[Opening Provided entries section]
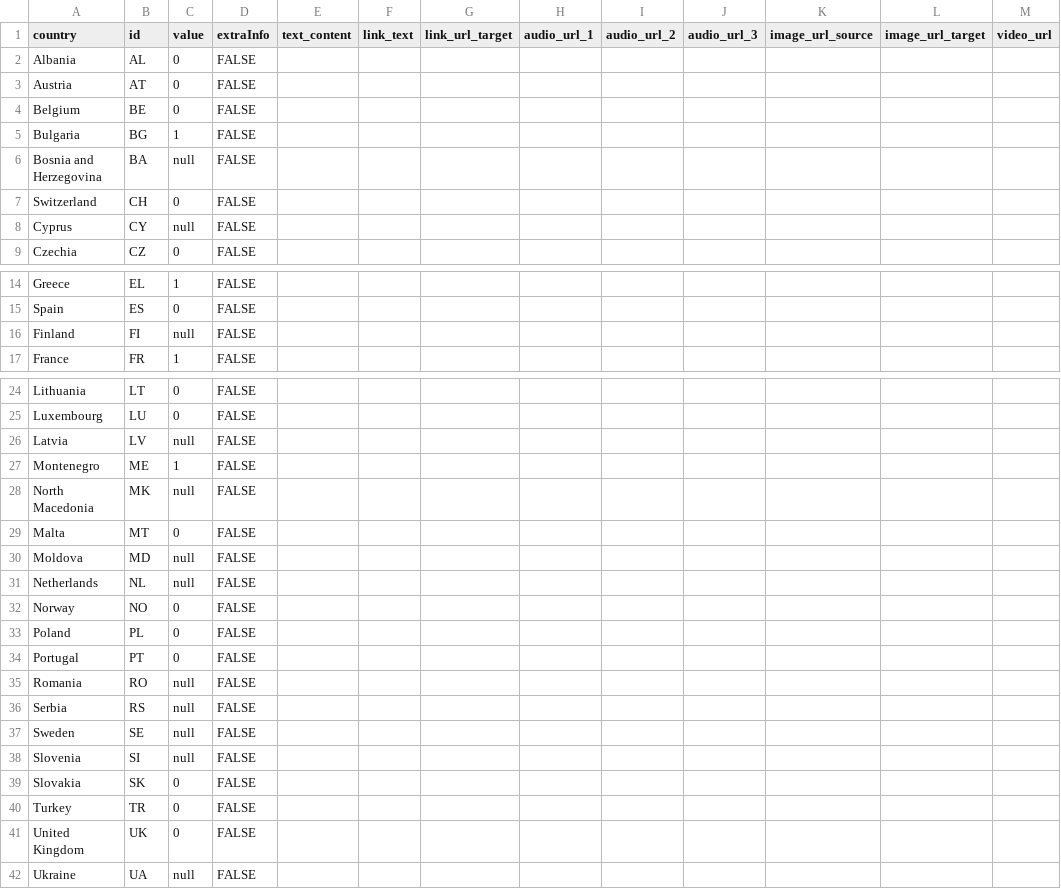
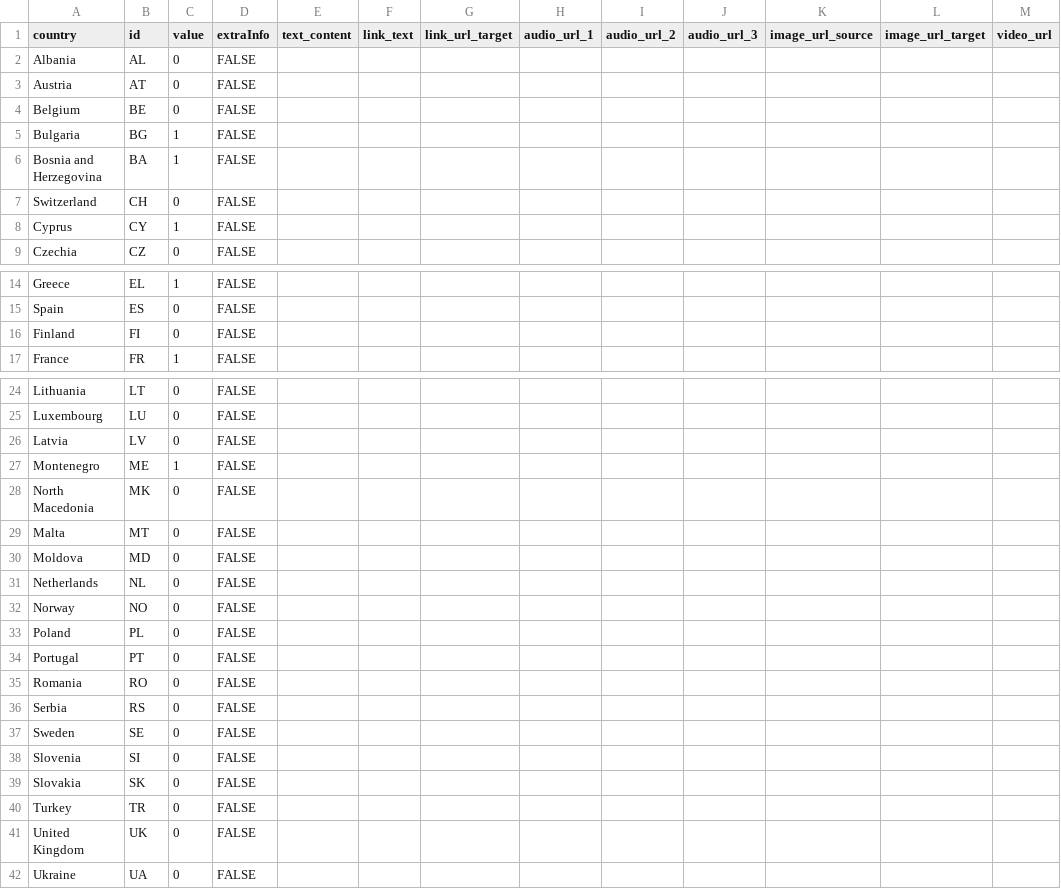
Before and after one commit to alsino/map-today-test, a CSV file: static/data/thematic/data.csv, drawn as a sheet; only a part is shown, gaps mark what is left out.

Commit message:
Update data.csv

```diff
--- a/static/data/thematic/data.csv
+++ b/static/data/thematic/data.csv
@@ -5,5 +5,5 @@ Belgium,BE,0,FALSE,,,,,,,,,
 Bulgaria,BG,1,FALSE,,,,,,,,,
-Bosnia and Herzegovina,BA,null,FALSE,,,,,,,,,
+Bosnia and Herzegovina,BA,1,FALSE,,,,,,,,,
 Switzerland,CH,0,FALSE,,,,,,,,,
-Cyprus,CY,null,FALSE,,,,,,,,,
+Cyprus,CY,1,FALSE,,,,,,,,,
 Czechia,CZ,0,FALSE,,,,,,,,,
@@ -15,3 +15,3 @@ Greece,EL,1,FALSE,,,,,,,,,
 Spain,ES,0,FALSE,,,,,,,,,
-Finland,FI,null,FALSE,,,,,,,,,
+Finland,FI,0,FALSE,,,,,,,,,
 France,FR,1,FALSE,,,,,,,,,
@@ -25,8 +25,8 @@ Lithuania,LT,0,FALSE,,,,,,,,,
 Luxembourg,LU,0,FALSE,,,,,,,,,
-Latvia,LV,null,FALSE,,,,,,,,,
+Latvia,LV,0,FALSE,,,,,,,,,
 Montenegro,ME,1,FALSE,,,,,,,,,
-North Macedonia,MK,null,FALSE,,,,,,,,,
+North Macedonia,MK,0,FALSE,,,,,,,,,
 Malta,MT,0,FALSE,,,,,,,,,
-Moldova,MD,null,FALSE,,,,,,,,,
-Netherlands,NL,null,FALSE,,,,,,,,,
+Moldova,MD,0,FALSE,,,,,,,,,
+Netherlands,NL,0,FALSE,,,,,,,,,
 Norway,NO,0,FALSE,,,,,,,,,
@@ -34,6 +34,6 @@ Poland,PL,0,FALSE,,,,,,,,,
 Portugal,PT,0,FALSE,,,,,,,,,
-Romania,RO,null,FALSE,,,,,,,,,
-Serbia,RS,null,FALSE,,,,,,,,,
-Sweden,SE,null,FALSE,,,,,,,,,
-Slovenia,SI,null,FALSE,,,,,,,,,
+Romania,RO,0,FALSE,,,,,,,,,
+Serbia,RS,0,FALSE,,,,,,,,,
+Sweden,SE,0,FALSE,,,,,,,,,
+Slovenia,SI,0,FALSE,,,,,,,,,
 Slovakia,SK,0,FALSE,,,,,,,,,
@@ -41,2 +41,2 @@ Turkey,TR,0,FALSE,,,,,,,,,
 United Kingdom,UK,0,FALSE,,,,,,,,,
-Ukraine,UA,null,FALSE,,,,,,,,,
+Ukraine,UA,0,FALSE,,,,,,,,,
```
[Closing Provided entries section]
Only the count should be given: the number of lines in the entries above containing the word "data".

4